In Baton Rouge, Claudia Henry has already raised more than her benchmark $400 as she preps for 26.2 miles. It’s just another way she’s been crushing goals through marathon training.

Henry started training a few years ago in the hopes of participating in the 2023 Louisiana Marathon, but an injury made her defer her registration until 2024. She says the injury gave her a new outlook on marathon prep. This meant fueling her body with the right foods and investing in running shoes and other equipment.

To Henry, running has been like therapy. It brings her happiness and gives her a newfound sense of community, confidence and appreciation for what her body can do.

Over in Ponchatoula, Emily Anthony is training for her first half-marathon. She’s a commander in the Louisiana Army National Guard and is no stranger to running. But she admits she’s not too fond of the exercise form. To stay on track, Anthony has been following an 11-week cross-training program that involves weightlifting, walking and running.

Both women are working to be Charity Runners for GOTR in this month’s marathon races. And both have their own reasons why they chose to run for the charity.

Henry wanted to volunteer and get more involved with her community. But, between work, marathon training and a social life, she realized she might not have a lot of extra time to give. The GOTR’s SoleMates program and the Louisiana Marathon’s Geaux the Distance program gave her an opportunity to use her training to give back.

“Girls on the Run’s whole mission is to teach young girls to be confident and to do that through physical activity,” Henry says. “What’s so cool about being a SoleMate and raising money for Girls on the Run is that I’m literally doing that. Training for the marathon has boosted my self-confidence so much.”

Anthony has a personal connection to GOTR. She served as a coach in the program while teaching at Baton Rouge’s Dufrocq School. When she moved to Ponchatoula last January, Anthony did not find an established GOTR program near her, so she she joined the GOTR South Louisiana Coach Advisory Board and turned to the SoulMates program. She had raised funds through SoleMates before while training for and racing in the Crescent City Classic in 2019.

“When I signed up to be a coach, it was for me to give to my students,” she says. “But really, they gave a lot to me as well. There was so much embedded in the lessons for the girls that wasn’t just for them as elementary school students. It was so helpful for me too, just as a woman. ”

Claudia Henry plans to run the full 26.2-mile marathon this month as a Charity Runner.

Home stretch

Back in November, 225 asked Henry and Anthony what they expected to feel as they made the final push and drifted over the finish line at the end of their races.

“I get this vision in my head (of) crossing the finish line and hugging my mom,” Henry says. “It’s going to be so rewarding to cross the finish line and know I’m able to give other girls in south Louisiana the opportunity to participate in (GOTR) programs and realize their limitless potential.”

Anthony agrees the hard work will be worth it.
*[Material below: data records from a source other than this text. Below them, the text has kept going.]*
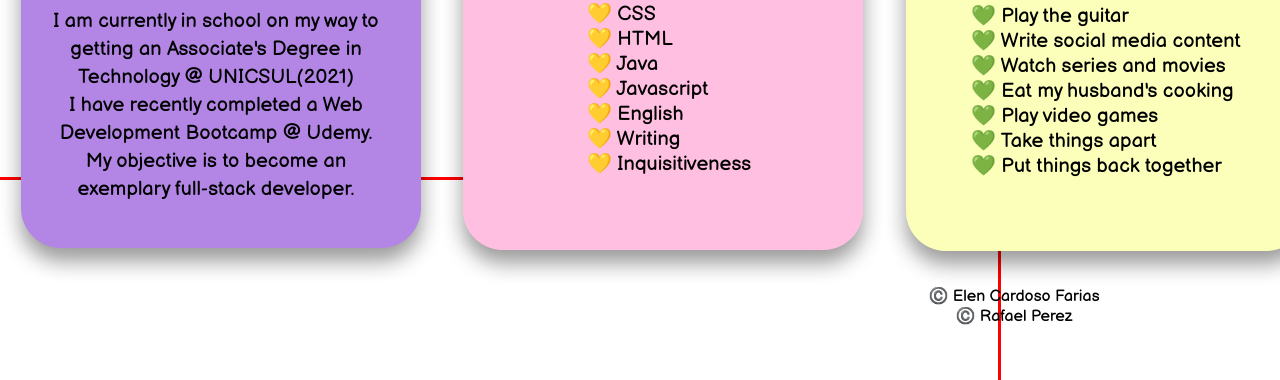
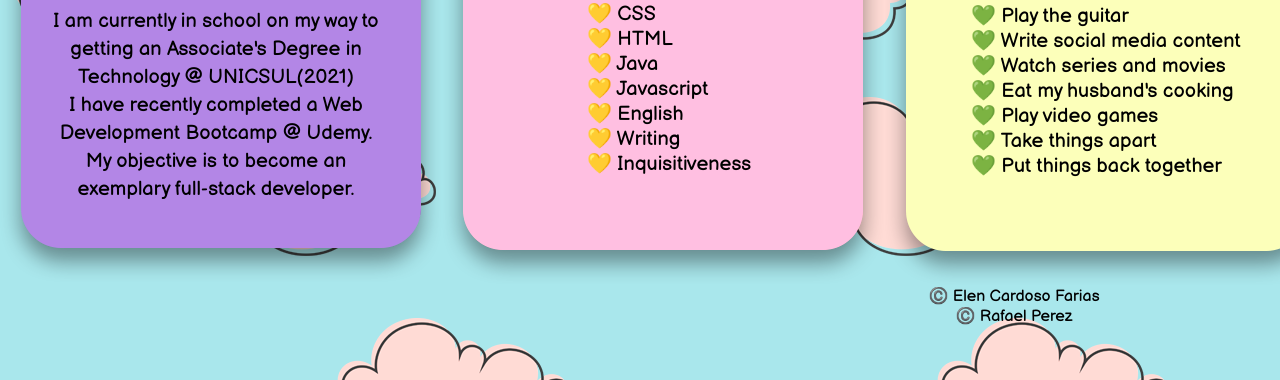
Before and after one commit to ElenCardoso/ElenCardoso1, a plain HTML site: page index.html in a window 1280 px wide. Shown: the part 521-901 px from the top of the page. Drawn offline with Linux system fonts and the light colour scheme.

Commit message:
Update styles.css

```diff
--- a/styles.css
+++ b/styles.css
@@ -3,7 +3,7 @@ html{
 }
 
 body {
-  background-image: url("background-1.png");
+  background-image: url("background.png");
   font-family: 'Balsamiq Sans', cursive;
   background-repeat: repeat;
   width: 100;
```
“I think it’ll feel surreal,” she says. “Running has been such a struggle for me for so many years, and it’s always the thing in the Army that’s made me feel like I wasn’t good enough. … I’m going to go out there (on race day), and I’m going to go 13 miles, even if I have to walk a little bit.”

For Wattigny, seeing Charity Runners like Henry and Anthony reach their goals, is a first step.

“I’m really excited to be able to get (the Geaux the Distance Program) started, but this is as small as it will ever be,” he says.

He hopes to have even more Charity Runners sign up to run their races for a greater cause in 2025. And he aims to have 10 to 20 other charities and nonprofits follow in GOTR’s footsteps, using the race to raise funds through an eager group of selfless athletes. thelouisianamarathon.com

How it works

Geaux the Distance Charity Runners create webpages where supporters can donate to their mission. Those participating in the 5K or quarter-marathon have to raise a minimum of $250, and those running the marathon or half-marathon must raise at least $400. If they meet those benchmarks, their entry fee is refunded.